Consider a few environmental and economic facts. America's 190 million motor vehicles - which log 2.2 trillion miles a year, equal to 12,000 round-trips to the sun - produce not only smog but also carbon dioxide. Relying so heavily on gasoline jacks up trade deficits: The oil-import bill was $60 billion in 1990 and could top $200 billion by 2010. The ZEV is the only vehicle that can begin to help us clean up the air, curb climate change, and reduce trade deficits. All the other alternatives are one-dimensional solutions to a three-dimensional problem.

Even taking power-plant emissions into account, electric cars will be far cleaner than the cleanest gasoline-powered ones, emitting 95 percent less carbon monoxide and hydrocarbons and up to 75 percent less nitrogen oxides - three ingredients of smog. Better yet, while the pollution-control equipment on gas-powered cars deteriorates as they age, emissions associated with electric cars will drop over time as power plants become cleaner.

Automakers and oil companies attack the ZEV mandate from two different angles. Detroit's Big Three argue that consumers will not buy ZEVs because they will cost too much and have too short a range. For their part, the oil companies are pushing reformulated gasoline as a means for reaching clean-air goals. While these arguments contain elements of truth, they miss the point.

The electric vehicle (EV) that today's cottage industry produces is expensive, and understandably so: Any car would cost a bundle if it were built by hand, one at a time. EV producers buy new cars from showrooms, take them apart, and then discard or try to resell brand-new engines, transmissions, exhaust and fuel systems, and radiators - all of which adds thousands of dollars to the EV's cost. If mass-produced, EVs (excluding batteries) would cost about the same as gas-powered cars. As batteries improve and costs come down, EVs will nearly equal gasoline cars in life-cycle costs and in the distance between ``refueling'' stops.

Oil companies are right that reformulated gasoline would produce less air pollution than ordinary gasoline, but air pollution is not the only problem that a switch to EV's would address. US motor vehicles account for about one-fourth of the nation's emissions of carbon dioxide, the major greenhouse gas.

Emissions from the US fleet will keep growing if more and more cars are driven more and more miles and if new-vehicle fuel efficiency continues to stagnate. The oil companies also ignore the rising US trade deficit, exacerbated by oil imports, half of which go into the nation's gas tanks. With domestic oil production in a free fall, oil imports could reach 75 percent of supply by 2010, and much of the increase will fuel motor vehicles.

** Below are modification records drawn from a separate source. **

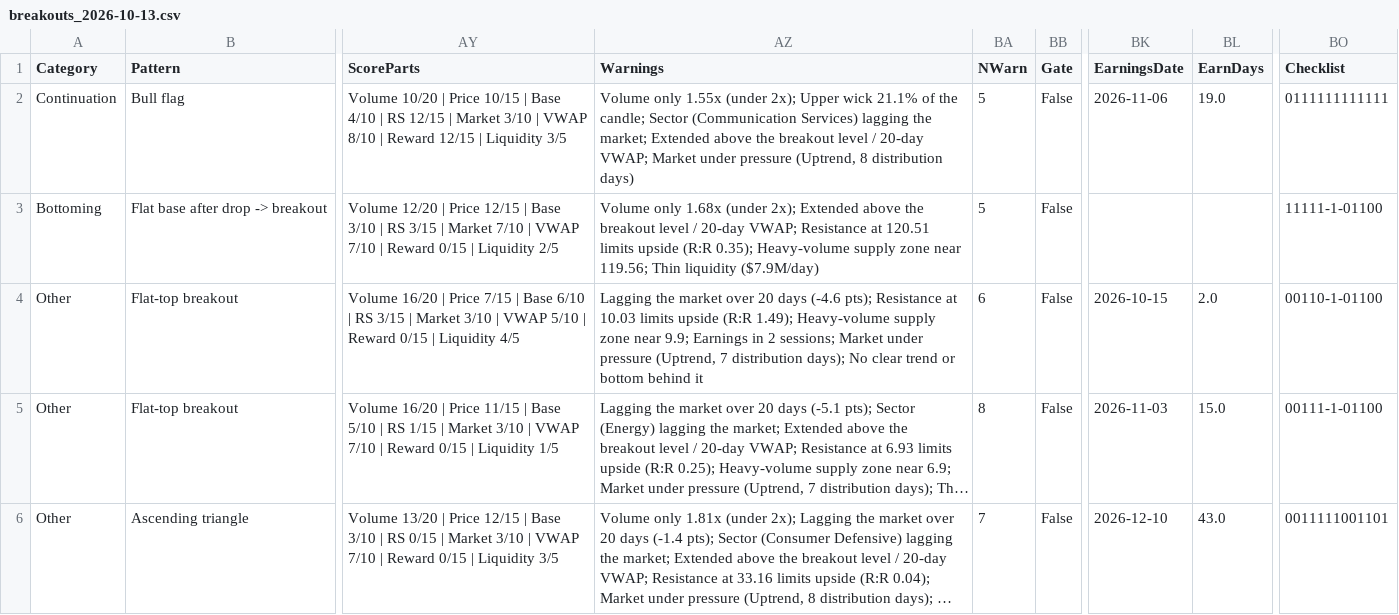
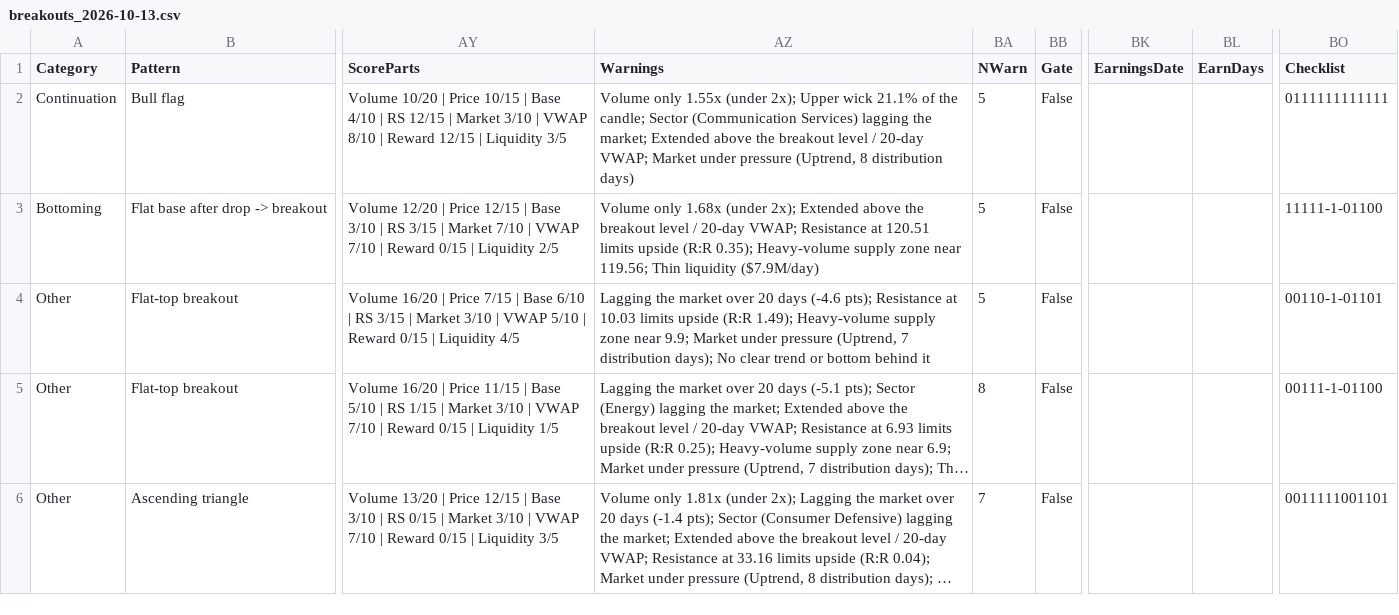
Before and after one commit to becharamezannar-eng/breakout-scanner, a CSV file: reports/breakouts_2026-10-13.csv, drawn as a sheet; only a part is shown, gaps mark what is left out; long unchanged cells end in …; the diff names each change by its address in the sheet, - before the commit and + after, or states it on an @@ line.

```diff
--- a/reports/breakouts_2026-10-13.csv
+++ b/reports/breakouts_2026-10-13.csv
-BK2 (EarningsDate): 2026-11-06
+BK2 (EarningsDate): (empty)
-BL2 (EarnDays): 19.0
+BL2 (EarnDays): (empty)
-AZ4 (Warnings): …near 9.9; Earnings in 2 sessions; Market under…
+AZ4 (Warnings): …near 9.9; Market under…
-BA4 (NWarn): 6
+BA4 (NWarn): 5
-BK4 (EarningsDate): 2026-10-15
+BK4 (EarningsDate): (empty)
-BL4 (EarnDays): 2.0
+BL4 (EarnDays): (empty)
-BO4 (Checklist): 00110-1-01100
+BO4 (Checklist): 00110-1-01101
-BK5 (EarningsDate): 2026-11-03
+BK5 (EarningsDate): (empty)
-BL5 (EarnDays): 15.0
+BL5 (EarnDays): (empty)
-BK6 (EarningsDate): 2026-12-10
+BK6 (EarningsDate): (empty)
-BL6 (EarnDays): 43.0
+BL6 (EarnDays): (empty)
```
Also changed, not shown: reports/tracker.csv, 1 other file.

Switching to reformulated gasoline won't cut the nation's carbon-dioxide and emissions or its oil-import bills. Switching to electric cars and trucks will. Taking into account the nation's electricity supply, an electric car would emit much less carbon dioxide than a comparable gasoline car - about 30 percent less in the Northeast. And since US electric utilities use very little oil, substituting EVs for gas-powered cars would begin to shrink oil imports.

The farther one looks ahead, the more promising ZEVs look. As photovoltaics and wind turbines and other non-fossil technologies to produce electricity come on line over the next several decades, the air-quality and climate effects of ZEVs would all but vanish. And, of course, the electricity or hydrogen would both be homegrown - good news for trade deficits and defense budgets. The French and Japanese have clearly embraced the overall message: Peugeot and Citroen will begin mass-producing EVs next year, while the Japanese plan to put 200,000 EVs on the road by the year 2000.

These Northeastern and Mid-Atlantic states are making decisions now about what the nation's auto fleet will look like in 20 years. States with a ZEV mandate can pioneer vehicles that we can live with in the next century, ones that can rely on sustainable energy sources without jeopardizing public health, national security, or the environment. In this case, what's good for California is good for the rest of us too. The Opinion/Essay Page welcomes manuscripts. Authors of articles we accept will be notified by telephone. Authors of articles not accepted will be notified by postcard. Send manuscripts to Opinions/Essays, One Norway Street, Boston, MA 02115, by fax to 617 -450-2317, or by Internet E-mail to OPED@RACHEL.CSPS.COM.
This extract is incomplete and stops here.